__EXERCISE INSTRUCTIONS__
Go through the data and count the lines holding the string "relying". Write only the number.

(Content revision data)
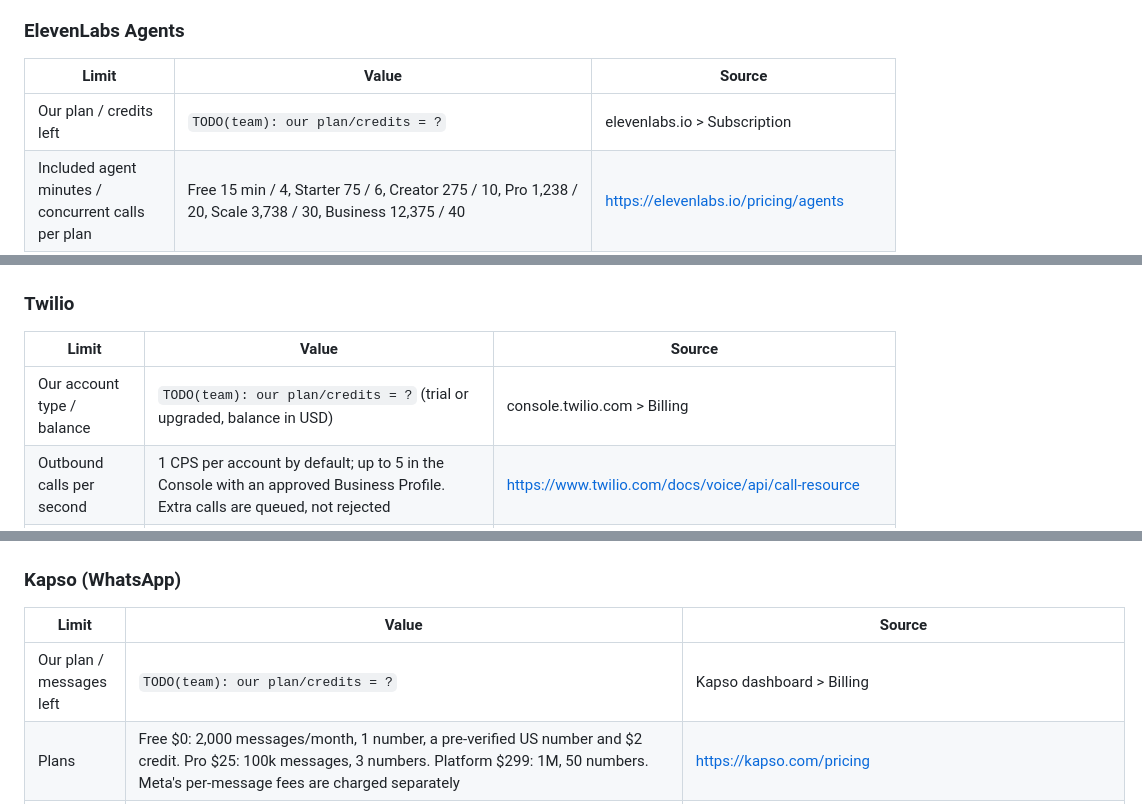
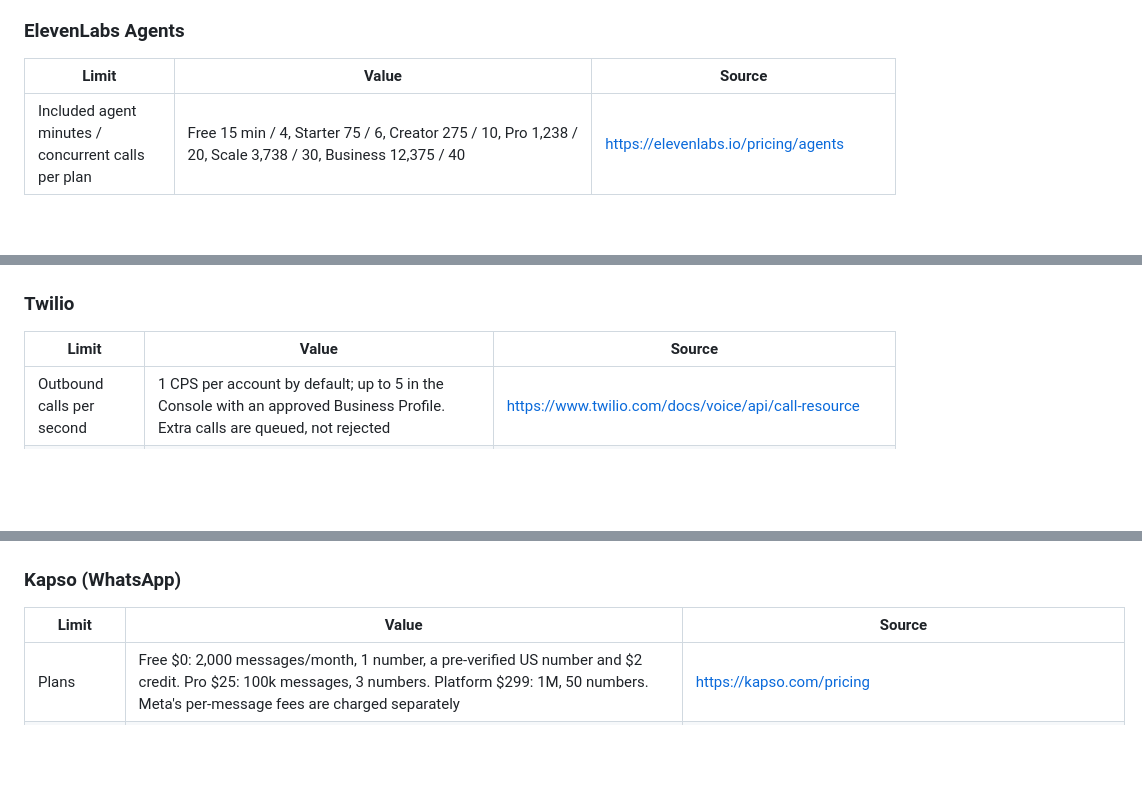
Before and after one commit to platanus-hack/platanus-hack-26-ve-team-27, a Markdown page: README.md, 3 parts joined by grey strips. Rendered like a GitHub page; blank space fills up the shorter version.

```diff
--- a/README.md
+++ b/README.md
@@ -261,7 +226,6 @@ change; re-check the source before relying on one in the demo. Cells marked
 
 | Limit | Value | Source |
 | --- | --- | --- |
-| Our plan / credits left | `TODO(team): our plan/credits = ?` | elevenlabs.io > Subscription |
 | Included agent minutes / concurrent calls per plan | Free 15 min / 4, Starter 75 / 6, Creator 275 / 10, Pro 1,238 / 20, Scale 3,738 / 30, Business 12,375 / 40 | https://elevenlabs.io/pricing/agents |
 | Extra minutes | $0.08/min on every plan ($0.16/min under burst pricing); LLM cost billed on top from credits; no ElevenLabs telephony fee (Twilio bills the carrier minutes) | https://elevenlabs.io/pricing/agents |
 | Plan price / monthly credits (shared across products) | Free $0 / 10k, Starter $6 / 30k, Creator $22 / 121k, Pro $99 / 600k, Scale $299 / 1.8M, Business $990 / 6M | https://elevenlabs.io/pricing |
@@ -274,7 +238,6 @@ change; re-check the source before relying on one in the demo. Cells marked
 
 | Limit | Value | Source |
 | --- | --- | --- |
-| Our account type / balance | `TODO(team): our plan/credits = ?` (trial or upgraded, balance in USD) | console.twilio.com > Billing |
 | Outbound calls per second | 1 CPS per account by default; up to 5 in the Console with an approved Business Profile. Extra calls are queued, not rejected | https://www.twilio.com/docs/voice/api/call-resource |
 | Trial account | Free units instead of a cash balance (75 voice min, 100 SMS); only verified numbers (max 5); voice and SMS only within the signup country, so no +58 from a non-Venezuelan trial. Trial accounts also play a trial notice before the call (from Twilio's signup page; not in the current trial docs) | https://www.twilio.com/docs/usage/trials |
 | Voice to Venezuela (+58) | Mobile $0.1739/min, landline $0.0682/min | https://www.twilio.com/en-us/voice/pricing/ve |
@@ -286,7 +249,6 @@ change; re-check the source before relying on one in the demo. Cells marked
 
 | Limit | Value | Source |
 | --- | --- | --- |
-| Our plan / messages left | `TODO(team): our plan/credits = ?` | Kapso dashboard > Billing |
 | Plans | Free $0: 2,000 messages/month, 1 number, a pre-verified US number and $2 credit. Pro $25: 100k messages, 3 numbers. Platform $299: 1M, 50 numbers. Meta's per-message fees are charged separately | https://kapso.com/pricing |
 | API rate limit | Requests per clock minute per API key: Free 100, Pro 1,000, Platform 2,000, Enterprise 4,000; 429 when exceeded; `X-RateLimit-Limit` / `X-RateLimit-Remaining` headers | https://docs.kapso.ai/api/rate-limits |
 | Send a message | `POST https://api.kapso.ai/meta/whatsapp/v24.0/{phone_number_id}/messages`, header `X-API-Key`; recipient `to` in E.164 without `+` | https://docs.kapso.ai/docs/whatsapp/send-messages/text |
```
Also changed, not shown: other parts of README.md (+1 -36 lines), project-logo.png.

__COMPLETED EXERCISE__
3